That kind of forethought is apparent on Teen Dream. Beach House’s first two albums (a 2006 self-titled disc and 2008’s Devotion) were sublimely crafted and remarkably cohesive albums that, although toiling in a style that emphasizes slow-burn moods and gentle, ethereal progressions, were nonetheless wrapped around a tightly packed emotional core. With their latest disc, however, the band’s swooning, organic approach to instrumentation and arrangement takes on a more direct and front-facing demeanor, providing a more tangible link between Scally’s tranquil vocal style and dense clouds of piano, vintage keyboards, percussion and harmonies.

“It wasn’t intentional to be more direct. It’s not like we decided to be in anyone’s faces or anything,” says Legrand. “I think that happened more because of things we did in the recording, the place where we recorded and how we recorded certain things. It was all technical things, and they made things feel more physical.
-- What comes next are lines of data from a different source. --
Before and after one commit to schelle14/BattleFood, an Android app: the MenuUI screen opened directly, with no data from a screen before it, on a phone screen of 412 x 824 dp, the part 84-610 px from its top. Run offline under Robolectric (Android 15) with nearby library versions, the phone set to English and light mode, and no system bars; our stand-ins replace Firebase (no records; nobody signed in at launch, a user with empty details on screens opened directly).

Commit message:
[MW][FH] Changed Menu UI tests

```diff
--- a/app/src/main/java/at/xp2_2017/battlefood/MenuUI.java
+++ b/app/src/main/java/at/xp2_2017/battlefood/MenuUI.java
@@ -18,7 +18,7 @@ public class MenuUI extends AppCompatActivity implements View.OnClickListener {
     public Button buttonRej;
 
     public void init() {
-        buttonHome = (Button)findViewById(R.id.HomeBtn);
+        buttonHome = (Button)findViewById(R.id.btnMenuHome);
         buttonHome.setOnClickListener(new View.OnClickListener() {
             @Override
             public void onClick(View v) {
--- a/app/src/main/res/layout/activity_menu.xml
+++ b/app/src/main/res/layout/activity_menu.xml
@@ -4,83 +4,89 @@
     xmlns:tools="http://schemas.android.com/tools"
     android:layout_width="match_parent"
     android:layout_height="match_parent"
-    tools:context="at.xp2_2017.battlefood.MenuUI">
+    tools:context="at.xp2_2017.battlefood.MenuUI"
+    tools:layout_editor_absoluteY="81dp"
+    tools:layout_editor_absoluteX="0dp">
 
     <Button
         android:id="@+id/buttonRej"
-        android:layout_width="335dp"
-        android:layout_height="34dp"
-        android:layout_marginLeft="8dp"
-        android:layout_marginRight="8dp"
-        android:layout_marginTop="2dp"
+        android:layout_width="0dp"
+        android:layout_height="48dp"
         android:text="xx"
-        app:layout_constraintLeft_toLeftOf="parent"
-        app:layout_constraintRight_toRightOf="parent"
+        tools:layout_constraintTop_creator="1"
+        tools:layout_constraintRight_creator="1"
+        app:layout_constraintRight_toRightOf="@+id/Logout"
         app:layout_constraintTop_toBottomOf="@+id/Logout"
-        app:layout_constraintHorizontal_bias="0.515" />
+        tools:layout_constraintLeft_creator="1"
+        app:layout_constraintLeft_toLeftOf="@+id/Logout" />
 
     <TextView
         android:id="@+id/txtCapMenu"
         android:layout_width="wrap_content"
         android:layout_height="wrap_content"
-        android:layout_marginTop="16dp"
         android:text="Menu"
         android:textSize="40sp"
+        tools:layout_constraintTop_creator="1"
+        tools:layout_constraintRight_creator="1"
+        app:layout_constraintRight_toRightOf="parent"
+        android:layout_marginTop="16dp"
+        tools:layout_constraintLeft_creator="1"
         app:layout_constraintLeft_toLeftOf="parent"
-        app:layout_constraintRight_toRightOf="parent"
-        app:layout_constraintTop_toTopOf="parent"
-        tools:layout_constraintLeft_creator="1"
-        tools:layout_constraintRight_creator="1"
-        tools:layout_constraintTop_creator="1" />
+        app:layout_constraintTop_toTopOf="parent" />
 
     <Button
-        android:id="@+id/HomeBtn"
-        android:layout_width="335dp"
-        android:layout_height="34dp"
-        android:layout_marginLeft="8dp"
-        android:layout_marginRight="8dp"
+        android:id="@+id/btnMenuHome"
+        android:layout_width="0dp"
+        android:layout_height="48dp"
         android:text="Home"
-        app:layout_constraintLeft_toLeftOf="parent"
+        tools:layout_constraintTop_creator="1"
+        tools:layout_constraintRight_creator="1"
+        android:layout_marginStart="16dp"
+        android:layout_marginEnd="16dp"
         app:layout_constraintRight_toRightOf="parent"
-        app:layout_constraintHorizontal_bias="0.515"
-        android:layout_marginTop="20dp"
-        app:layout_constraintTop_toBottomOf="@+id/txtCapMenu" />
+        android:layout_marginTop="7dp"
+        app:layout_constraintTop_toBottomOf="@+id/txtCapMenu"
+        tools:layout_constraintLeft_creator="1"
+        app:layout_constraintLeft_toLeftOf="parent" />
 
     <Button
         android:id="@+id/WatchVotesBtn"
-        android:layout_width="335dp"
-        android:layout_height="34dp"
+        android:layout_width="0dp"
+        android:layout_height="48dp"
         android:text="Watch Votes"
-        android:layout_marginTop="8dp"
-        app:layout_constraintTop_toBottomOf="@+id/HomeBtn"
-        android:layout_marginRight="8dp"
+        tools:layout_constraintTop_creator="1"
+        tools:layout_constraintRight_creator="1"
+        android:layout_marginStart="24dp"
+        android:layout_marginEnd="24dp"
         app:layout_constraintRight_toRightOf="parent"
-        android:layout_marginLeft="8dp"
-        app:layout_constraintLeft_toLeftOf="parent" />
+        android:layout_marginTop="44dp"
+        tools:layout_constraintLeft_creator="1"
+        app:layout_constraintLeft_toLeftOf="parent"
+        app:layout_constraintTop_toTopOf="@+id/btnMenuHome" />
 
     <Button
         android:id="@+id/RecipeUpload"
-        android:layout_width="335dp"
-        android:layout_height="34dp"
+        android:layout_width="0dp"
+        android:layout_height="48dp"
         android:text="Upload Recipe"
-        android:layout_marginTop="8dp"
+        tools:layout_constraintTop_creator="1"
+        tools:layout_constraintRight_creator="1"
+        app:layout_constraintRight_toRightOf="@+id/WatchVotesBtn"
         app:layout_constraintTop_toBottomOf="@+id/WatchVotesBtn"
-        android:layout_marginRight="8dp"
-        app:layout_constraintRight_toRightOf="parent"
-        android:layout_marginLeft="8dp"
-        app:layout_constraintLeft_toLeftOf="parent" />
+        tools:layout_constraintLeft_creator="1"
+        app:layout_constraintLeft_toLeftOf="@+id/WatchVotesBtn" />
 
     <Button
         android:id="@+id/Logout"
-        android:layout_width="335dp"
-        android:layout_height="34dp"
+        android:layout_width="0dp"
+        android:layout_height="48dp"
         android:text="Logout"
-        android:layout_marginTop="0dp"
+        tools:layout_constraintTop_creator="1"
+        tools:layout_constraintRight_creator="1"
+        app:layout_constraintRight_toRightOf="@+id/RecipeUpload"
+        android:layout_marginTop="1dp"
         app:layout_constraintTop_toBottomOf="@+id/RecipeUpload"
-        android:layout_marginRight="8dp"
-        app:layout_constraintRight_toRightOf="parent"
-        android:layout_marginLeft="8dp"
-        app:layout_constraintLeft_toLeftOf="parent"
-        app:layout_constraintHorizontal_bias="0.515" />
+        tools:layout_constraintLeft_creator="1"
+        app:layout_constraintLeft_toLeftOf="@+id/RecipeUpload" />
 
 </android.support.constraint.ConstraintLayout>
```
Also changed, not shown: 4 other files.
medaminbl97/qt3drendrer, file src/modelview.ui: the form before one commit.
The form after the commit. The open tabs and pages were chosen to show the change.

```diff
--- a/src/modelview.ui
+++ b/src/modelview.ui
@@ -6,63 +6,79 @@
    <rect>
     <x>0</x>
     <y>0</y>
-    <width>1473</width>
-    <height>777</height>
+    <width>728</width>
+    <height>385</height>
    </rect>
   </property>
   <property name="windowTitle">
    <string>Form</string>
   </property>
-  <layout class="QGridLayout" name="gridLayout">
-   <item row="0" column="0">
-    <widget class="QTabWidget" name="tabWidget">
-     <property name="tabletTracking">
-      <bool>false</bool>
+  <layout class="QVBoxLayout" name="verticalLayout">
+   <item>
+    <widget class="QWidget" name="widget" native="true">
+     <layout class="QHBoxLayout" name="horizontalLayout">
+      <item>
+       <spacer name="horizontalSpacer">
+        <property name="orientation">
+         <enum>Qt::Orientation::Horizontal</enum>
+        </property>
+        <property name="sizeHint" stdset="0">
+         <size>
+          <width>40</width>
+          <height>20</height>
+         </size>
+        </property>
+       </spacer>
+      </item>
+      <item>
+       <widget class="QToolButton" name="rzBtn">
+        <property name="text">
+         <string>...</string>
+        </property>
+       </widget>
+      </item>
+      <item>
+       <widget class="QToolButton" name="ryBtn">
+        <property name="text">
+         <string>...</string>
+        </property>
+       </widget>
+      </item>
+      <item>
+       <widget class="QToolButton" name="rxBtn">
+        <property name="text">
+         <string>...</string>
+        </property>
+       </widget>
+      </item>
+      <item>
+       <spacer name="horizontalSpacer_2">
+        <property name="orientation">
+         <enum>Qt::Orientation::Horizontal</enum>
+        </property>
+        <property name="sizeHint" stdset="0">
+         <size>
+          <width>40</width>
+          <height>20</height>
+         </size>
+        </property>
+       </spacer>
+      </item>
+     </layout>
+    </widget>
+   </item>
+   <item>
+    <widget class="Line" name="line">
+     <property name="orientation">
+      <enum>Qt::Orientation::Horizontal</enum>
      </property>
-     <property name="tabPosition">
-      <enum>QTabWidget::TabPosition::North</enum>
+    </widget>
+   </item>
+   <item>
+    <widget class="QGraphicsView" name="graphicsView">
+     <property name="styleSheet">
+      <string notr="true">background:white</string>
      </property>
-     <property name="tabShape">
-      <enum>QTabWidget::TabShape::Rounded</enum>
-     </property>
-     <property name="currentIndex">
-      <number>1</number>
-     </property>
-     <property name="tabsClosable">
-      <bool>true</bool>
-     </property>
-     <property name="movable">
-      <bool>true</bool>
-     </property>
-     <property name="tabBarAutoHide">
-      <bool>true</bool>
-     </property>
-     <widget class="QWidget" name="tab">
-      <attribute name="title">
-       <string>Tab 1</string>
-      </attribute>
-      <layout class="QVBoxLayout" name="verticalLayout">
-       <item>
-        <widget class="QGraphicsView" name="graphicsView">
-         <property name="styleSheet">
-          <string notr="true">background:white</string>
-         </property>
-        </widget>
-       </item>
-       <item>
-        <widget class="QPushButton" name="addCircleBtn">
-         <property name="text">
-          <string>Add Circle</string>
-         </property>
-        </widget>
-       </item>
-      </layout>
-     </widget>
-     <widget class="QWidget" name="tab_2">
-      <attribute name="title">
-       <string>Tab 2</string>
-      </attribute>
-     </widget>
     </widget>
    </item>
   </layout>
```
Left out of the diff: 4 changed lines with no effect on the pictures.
But it wasn’t just how we recorded it; there are certain rhythms, certain dynamics, certain shapes and sounds … all those things make it feel like it’s more direct.

“I think the intensity of the emotions [is] something that’s always been in Beach House, and there’s always been a depth, but maybe on the previous records you couldn’t feel it as much. When you’ve got a little more money to spend on the studio or whatever, it’s going to alter the way certain things sound.”

Having that bit of financial freedom was a boon to Beach House’s production process, giving the duo more than twice the amount of time in the studio this time around than on their previous album. Amazingly, none of the warm and fragile heart of Beach House’s music was tempered by this extended recording session.

“Alex and I have always been in complete control, and we’ve never gone into the studio without a very clear idea about how we want things to sound,” says Legrand. “Every song on the record was demoed and arranged and set in place before we went in to record. We don’t leave questions to be answered in the studio, but we do discover certain things.

“Still, I think too much time in the studio can destroy a record, but too little time can affect you having your vision fully realized. Of course, there are still things that we wish we could have done differently, but I think that’s great. Being satisfied is a terrible thing.”

First appeared Oct. 7, 2010 in Orlando Weekly.